#### [What you need to do]
Go through the material under this sentence. Return every line holding "source".

#### [Raw data]
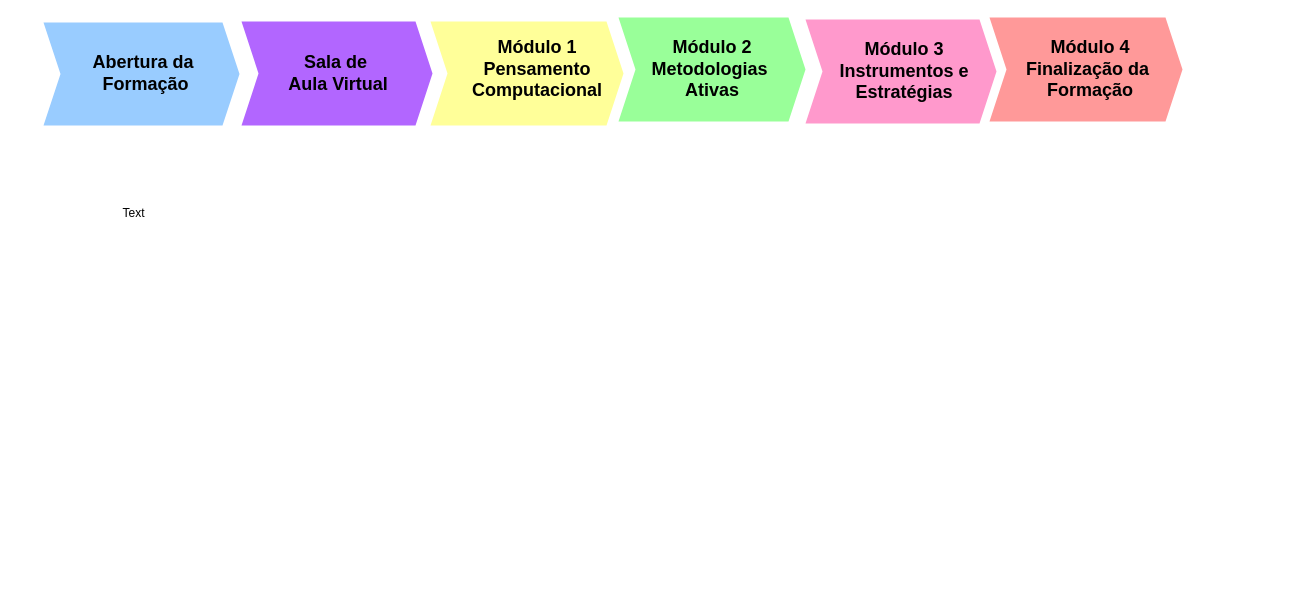
The draw.io diagram arquitetura Pedagogicae.drawio in RosianeSangali/RosianeSangali, before the edit. Source tidied: cells renumbered, new cells numbered last; positions are measured from the earlier drawing's top-left corner, leaving out a move shared by most shapes. Both pictures are drawn from the tidied source at 100%, with x=0, y=0 at pixel (43, 17).
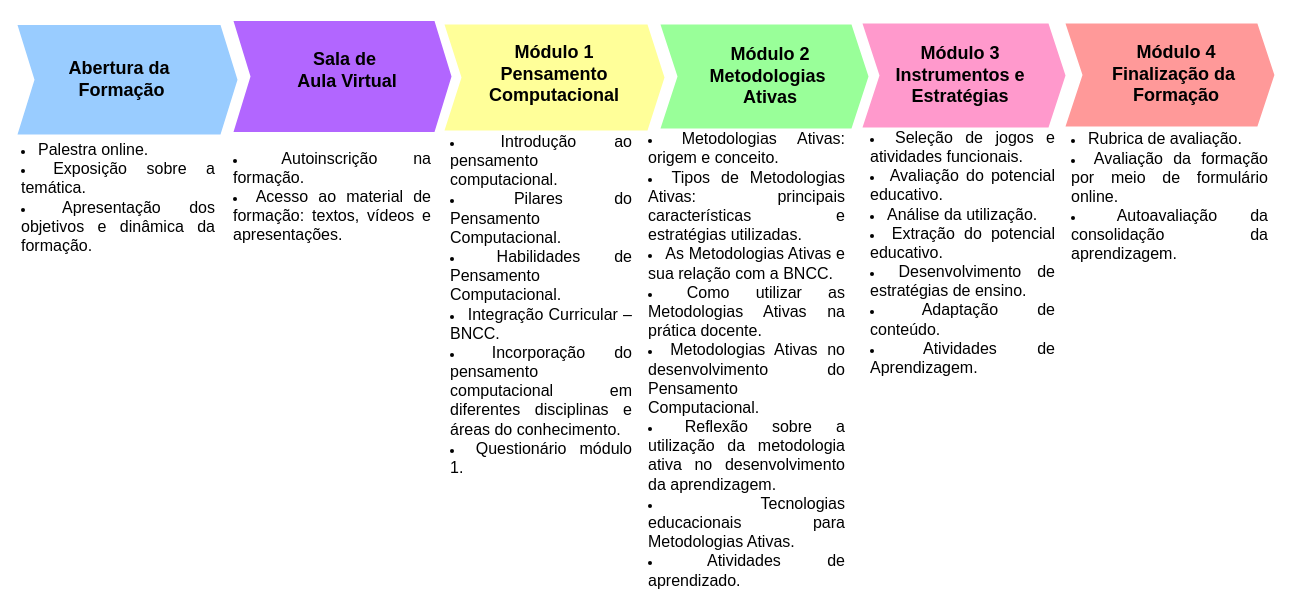
The same diagram, later.

The edit, as a diff of the source:
```diff
@@
 <mxGraphModel>
   <root>
     <mxCell id="0" />
     <mxCell id="1" parent="0" />
     <mxCell id="2" style="shape=step;perimeter=stepPerimeter;strokeColor=none;fontFamily=Helvetica;fontSize=14;fontColor=#6C8EBF;fillColor=#99CCFF;fixedSize=1;size=17;fontStyle=1;strokeWidth=2;spacingTop=0;" parent="1" vertex="1">
-      <mxGeometry y="5" width="196" height="103" as="geometry" />
+      <mxGeometry x="-26" y="7.5" width="220" height="109.5" as="geometry" />
     </mxCell>
     <mxCell id="3" style="shape=step;perimeter=stepPerimeter;strokeColor=none;fontFamily=Helvetica;fontSize=14;fillColor=#FFFF99;fixedSize=1;size=17;fontStyle=1;strokeWidth=2;spacingTop=0;" parent="1" vertex="1">
-      <mxGeometry x="387" y="4" width="193" height="104" as="geometry" />
+      <mxGeometry x="401" y="7" width="220" height="106" as="geometry" />
     </mxCell>
     <mxCell id="4" style="shape=step;perimeter=stepPerimeter;strokeColor=none;fontFamily=Helvetica;fontSize=14;fillColor=#B266FF;fixedSize=1;size=17;fontStyle=1;strokeWidth=2;spacingTop=0;" parent="1" vertex="1">
-      <mxGeometry x="198" y="4" width="191" height="104" as="geometry" />
+      <mxGeometry x="190" y="3.5" width="218" height="111" as="geometry" />
     </mxCell>
     <mxCell id="5" style="shape=step;perimeter=stepPerimeter;strokeColor=none;fontFamily=Helvetica;fontSize=14;fillColor=#FF9999;fixedSize=1;size=17;fontStyle=1;strokeWidth=2;spacingTop=0;" parent="1" vertex="1">
-      <mxGeometry x="946" width="193" height="104" as="geometry" />
+      <mxGeometry x="1022" y="6" width="208.9" height="103" as="geometry" />
     </mxCell>
     <mxCell id="6" style="shape=step;perimeter=stepPerimeter;strokeColor=none;fontFamily=Helvetica;fontSize=14;fillColor=#99FF99;fixedSize=1;size=17;fontStyle=1;strokeWidth=2;spacingTop=0;" parent="1" vertex="1">
-      <mxGeometry x="575" width="187" height="104" as="geometry" />
+      <mxGeometry x="617" y="7" width="208" height="104" as="geometry" />
     </mxCell>
     <mxCell id="7" style="shape=step;perimeter=stepPerimeter;strokeColor=none;fontFamily=Helvetica;fontSize=14;fillColor=#FF99CC;fixedSize=1;size=17;fontStyle=1;strokeWidth=2;spacingTop=0;" parent="1" vertex="1">
-      <mxGeometry x="762" y="2" width="191" height="104" as="geometry" />
+      <mxGeometry x="819" y="6" width="203" height="104" as="geometry" />
     </mxCell>
     <mxCell id="8" value="&lt;font style=&quot;font-size: 18px;&quot;&gt;&lt;b&gt;Abertura da&lt;/b&gt;&lt;/font&gt;&lt;div&gt;&lt;font style=&quot;font-size: 18px;&quot;&gt;&lt;b&gt;&amp;nbsp;Formação&lt;/b&gt;&lt;/font&gt;&lt;/div&gt;" style="text;html=1;align=center;verticalAlign=middle;whiteSpace=wrap;rounded=0;" parent="1" vertex="1">
-      <mxGeometry x="7.5" y="41" width="184" height="30" as="geometry" />
+      <mxGeometry x="-16" y="47.2" width="184" height="30" as="geometry" />
     </mxCell>
     <mxCell id="9" value="&lt;span style=&quot;font-size: 18px;&quot;&gt;&lt;b&gt;Módulo 1&lt;/b&gt;&lt;/span&gt;&lt;div&gt;&lt;span style=&quot;font-size: 18px;&quot;&gt;&lt;b&gt;Pensamento Computacional&lt;/b&gt;&lt;/span&gt;&lt;/div&gt;" style="text;html=1;align=center;verticalAlign=middle;whiteSpace=wrap;rounded=0;" parent="1" vertex="1">
-      <mxGeometry x="402" y="37" width="184" height="30" as="geometry" />
+      <mxGeometry x="419" y="41.5" width="184" height="30" as="geometry" />
     </mxCell>
     <mxCell id="10" value="&lt;span style=&quot;font-size: 18px;&quot;&gt;&lt;b&gt;Módulo 2&lt;/b&gt;&lt;/span&gt;&lt;div&gt;&lt;span style=&quot;font-size: 18px;&quot;&gt;&lt;b&gt;Metodologias&amp;nbsp;&lt;/b&gt;&lt;/span&gt;&lt;/div&gt;&lt;div&gt;&lt;span style=&quot;font-size: 18px;&quot;&gt;&lt;b&gt;Ativas&lt;/b&gt;&lt;/span&gt;&lt;/div&gt;" style="text;html=1;align=center;verticalAlign=middle;whiteSpace=wrap;rounded=0;" parent="1" vertex="1">
-      <mxGeometry x="576.5" y="37" width="184" height="30" as="geometry" />
+      <mxGeometry x="635" y="44" width="184" height="30" as="geometry" />
     </mxCell>
     <mxCell id="11" value="&lt;span style=&quot;font-size: 18px;&quot;&gt;&lt;b&gt;Módulo 3&lt;/b&gt;&lt;/span&gt;&lt;div&gt;&lt;span style=&quot;font-size: 18px;&quot;&gt;&lt;b&gt;Instrumentos e Estratégias&lt;/b&gt;&lt;/span&gt;&lt;/div&gt;" style="text;html=1;align=center;verticalAlign=middle;whiteSpace=wrap;rounded=0;" parent="1" vertex="1">
-      <mxGeometry x="769" y="39" width="184" height="30" as="geometry" />
+      <mxGeometry x="825" y="42.5" width="184" height="30" as="geometry" />
     </mxCell>
     <mxCell id="12" value="&lt;span style=&quot;font-size: 18px;&quot;&gt;&lt;b&gt;Módulo 4&lt;/b&gt;&lt;/span&gt;&lt;div&gt;&lt;span style=&quot;font-size: 18px;&quot;&gt;&lt;b&gt;Finalização da&amp;nbsp;&lt;/b&gt;&lt;/span&gt;&lt;/div&gt;&lt;div&gt;&lt;span style=&quot;font-size: 18px;&quot;&gt;&lt;b&gt;Formação&lt;/b&gt;&lt;/span&gt;&lt;/div&gt;" style="text;html=1;align=center;verticalAlign=middle;whiteSpace=wrap;rounded=0;" parent="1" vertex="1">
-      <mxGeometry x="955" y="37" width="184" height="30" as="geometry" />
+      <mxGeometry x="1041" y="41.5" width="184" height="30" as="geometry" />
     </mxCell>
     <mxCell id="13" value="&lt;span style=&quot;font-size: 18px;&quot;&gt;&lt;b&gt;Sala de&amp;nbsp;&lt;/b&gt;&lt;/span&gt;&lt;div&gt;&lt;span style=&quot;font-size: 18px;&quot;&gt;&lt;b&gt;Aula Virtual&lt;/b&gt;&lt;/span&gt;&lt;/div&gt;" style="text;html=1;align=center;verticalAlign=middle;whiteSpace=wrap;rounded=0;" parent="1" vertex="1">
-      <mxGeometry x="203" y="41" width="184" height="30" as="geometry" />
+      <mxGeometry x="212" y="38" width="184" height="30" as="geometry" />
     </mxCell>
-    <mxCell id="14" value="Text" style="text;html=1;align=center;verticalAlign=middle;whiteSpace=wrap;rounded=0;" parent="1" vertex="1">
-      <mxGeometry y="112" width="181" height="167" as="geometry" />
+    <mxCell id="14" value="&lt;li style=&quot;text-align: justify;&quot;&gt;&lt;font style=&quot;font-size: 16px;&quot;&gt;Palestra online.&lt;/font&gt;&lt;/li&gt;&lt;li style=&quot;text-align: justify;&quot;&gt;&lt;font size=&quot;3&quot;&gt;Exposição sobre a temática.&lt;/font&gt;&lt;/li&gt;&lt;li style=&quot;text-align: justify;&quot;&gt;&lt;font size=&quot;3&quot;&gt;Apresentação dos objetivos e dinâmica da formação.&lt;/font&gt;&lt;/li&gt;" style="text;html=1;align=left;verticalAlign=middle;whiteSpace=wrap;rounded=0;" parent="1" vertex="1">
+      <mxGeometry x="-24" y="120" width="196" height="119" as="geometry" />
     </mxCell>
+    <mxCell id="15" value="&lt;li style=&quot;text-align: justify;&quot;&gt;&lt;font style=&quot;font-size: 16px;&quot;&gt;Autoinscrição na formação.&lt;/font&gt;&lt;/li&gt;&lt;li style=&quot;text-align: justify;&quot;&gt;&lt;font size=&quot;3&quot;&gt;Acesso ao material de formação: textos, vídeos e apresentações.&lt;/font&gt;&lt;/li&gt;" style="text;html=1;align=left;verticalAlign=middle;whiteSpace=wrap;rounded=0;" parent="1" vertex="1">
+      <mxGeometry x="188" y="118" width="200" height="121" as="geometry" />
+    </mxCell>
+    <mxCell id="16" value="&lt;li style=&quot;text-align: justify;&quot;&gt;&lt;font style=&quot;font-size: 16px;&quot;&gt;Introdução ao pensamento computacional.&lt;/font&gt;&lt;/li&gt;&lt;li style=&quot;text-align: justify;&quot;&gt;&lt;font size=&quot;3&quot; style=&quot;&quot;&gt;Pilares do Pensamento Computacional.&lt;/font&gt;&lt;/li&gt;&lt;li style=&quot;text-align: justify;&quot;&gt;&lt;font size=&quot;3&quot;&gt;Habilidades de Pensamento Computacional.&lt;/font&gt;&lt;/li&gt;&lt;li style=&quot;text-align: justify;&quot;&gt;&lt;font size=&quot;3&quot;&gt;Integração Curricular – BNCC.&lt;/font&gt;&lt;/li&gt;&lt;li style=&quot;text-align: justify;&quot;&gt;&lt;font size=&quot;3&quot;&gt;Incorporação do pensamento computacional em diferentes disciplinas e áreas do conhecimento.&lt;/font&gt;&lt;/li&gt;&lt;li style=&quot;text-align: justify;&quot;&gt;&lt;font size=&quot;3&quot;&gt;Questionário módulo 1.&lt;/font&gt;&lt;/li&gt;" style="text;html=1;align=left;verticalAlign=middle;whiteSpace=wrap;rounded=0;" parent="1" vertex="1">
+      <mxGeometry x="405" y="171" width="184" height="232" as="geometry" />
+    </mxCell>
+    <mxCell id="17" value="&lt;li style=&quot;text-align: justify;&quot;&gt;&lt;font style=&quot;font-size: 16px;&quot;&gt;Metodologias Ativas: origem e conceito.&lt;/font&gt;&lt;/li&gt;&lt;li style=&quot;text-align: justify;&quot;&gt;&lt;font size=&quot;3&quot;&gt;Tipos de Metodologias Ativas: principais características e estratégias utilizadas.&lt;/font&gt;&lt;/li&gt;&lt;li style=&quot;text-align: justify;&quot;&gt;&lt;font size=&quot;3&quot;&gt;As Metodologias Ativas e sua relação com a BNCC.&lt;/font&gt;&lt;/li&gt;&lt;li style=&quot;text-align: justify;&quot;&gt;&lt;font size=&quot;3&quot;&gt;Como utilizar as Metodologias Ativas na prática docente.&lt;/font&gt;&lt;/li&gt;&lt;li style=&quot;text-align: justify;&quot;&gt;&lt;font size=&quot;3&quot;&gt;Metodologias Ativas no desenvolvimento do Pensamento Computacional.&lt;/font&gt;&lt;/li&gt;&lt;li style=&quot;text-align: justify;&quot;&gt;&lt;font size=&quot;3&quot;&gt;Reflexão sobre a utilização da metodologia ativa no desenvolvimento da aprendizagem.&lt;/font&gt;&lt;/li&gt;&lt;li style=&quot;text-align: justify;&quot;&gt;&lt;font size=&quot;3&quot;&gt;Tecnologias educacionais para Metodologias Ativas.&lt;/font&gt;&lt;/li&gt;&lt;li style=&quot;text-align: justify;&quot;&gt;&lt;font size=&quot;3&quot;&gt;Atividades de aprendizado.&lt;/font&gt;&lt;/li&gt;" style="text;html=1;align=left;verticalAlign=middle;whiteSpace=wrap;rounded=0;" parent="1" vertex="1">
+      <mxGeometry x="603" y="264" width="199" height="155" as="geometry" />
+    </mxCell>
+    <mxCell id="18" value="&lt;li style=&quot;text-align: justify;&quot;&gt;&lt;font style=&quot;font-size: 16px;&quot;&gt;Seleção de jogos e atividades funcionais.&lt;/font&gt;&lt;/li&gt;&lt;li style=&quot;text-align: justify;&quot;&gt;&lt;font size=&quot;3&quot; style=&quot;&quot;&gt;Avaliação do potencial educativo.&lt;/font&gt;&lt;/li&gt;&lt;li style=&quot;text-align: justify;&quot;&gt;&lt;font size=&quot;3&quot;&gt;Análise da utilização.&lt;/font&gt;&lt;/li&gt;&lt;li style=&quot;text-align: justify;&quot;&gt;&lt;font size=&quot;3&quot;&gt;Extração do potencial educativo.&lt;/font&gt;&lt;/li&gt;&lt;li style=&quot;text-align: justify;&quot;&gt;&lt;font size=&quot;3&quot;&gt;Desenvolvimento de estratégias de ensino.&lt;/font&gt;&lt;/li&gt;&lt;li style=&quot;text-align: justify;&quot;&gt;&lt;font size=&quot;3&quot;&gt;Adaptação de conteúdo.&lt;/font&gt;&lt;/li&gt;&lt;li style=&quot;text-align: justify;&quot;&gt;&lt;font size=&quot;3&quot;&gt;Atividades de Aprendizagem.&lt;/font&gt;&lt;/li&gt;" style="text;html=1;align=left;verticalAlign=middle;whiteSpace=wrap;rounded=0;" parent="1" vertex="1">
+      <mxGeometry x="825" y="118" width="187" height="233" as="geometry" />
+    </mxCell>
+    <mxCell id="19" value="&lt;li style=&quot;text-align: justify;&quot;&gt;&lt;font style=&quot;font-size: 16px;&quot;&gt;Rubrica de avaliação.&lt;/font&gt;&lt;/li&gt;&lt;li style=&quot;text-align: justify;&quot;&gt;&lt;font size=&quot;3&quot;&gt;Avaliação da formação por meio de formulário online.&lt;/font&gt;&lt;/li&gt;&lt;li style=&quot;text-align: justify;&quot;&gt;&lt;font size=&quot;3&quot;&gt;Autoavaliação da consolidação da aprendizagem.&lt;/font&gt;&lt;/li&gt;" style="text;html=1;align=left;verticalAlign=middle;whiteSpace=wrap;rounded=0;" parent="1" vertex="1">
+      <mxGeometry x="1026" y="101" width="199" height="155" as="geometry" />
+    </mxCell>
   </root>
 </mxGraphModel>
```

#### [Output of the exercise]
The draw.io diagram arquitetura Pedagogicae.drawio in RosianeSangali/RosianeSangali, before the edit. Source tidied: cells renumbered, new cells numbered last; positions are measured from the earlier drawing's top-left corner, leaving out a move shared by most shapes. Both pictures are drawn from the tidied source at 100%, with x=0, y=0 at pixel (43, 17).
The edit, as a diff of the source:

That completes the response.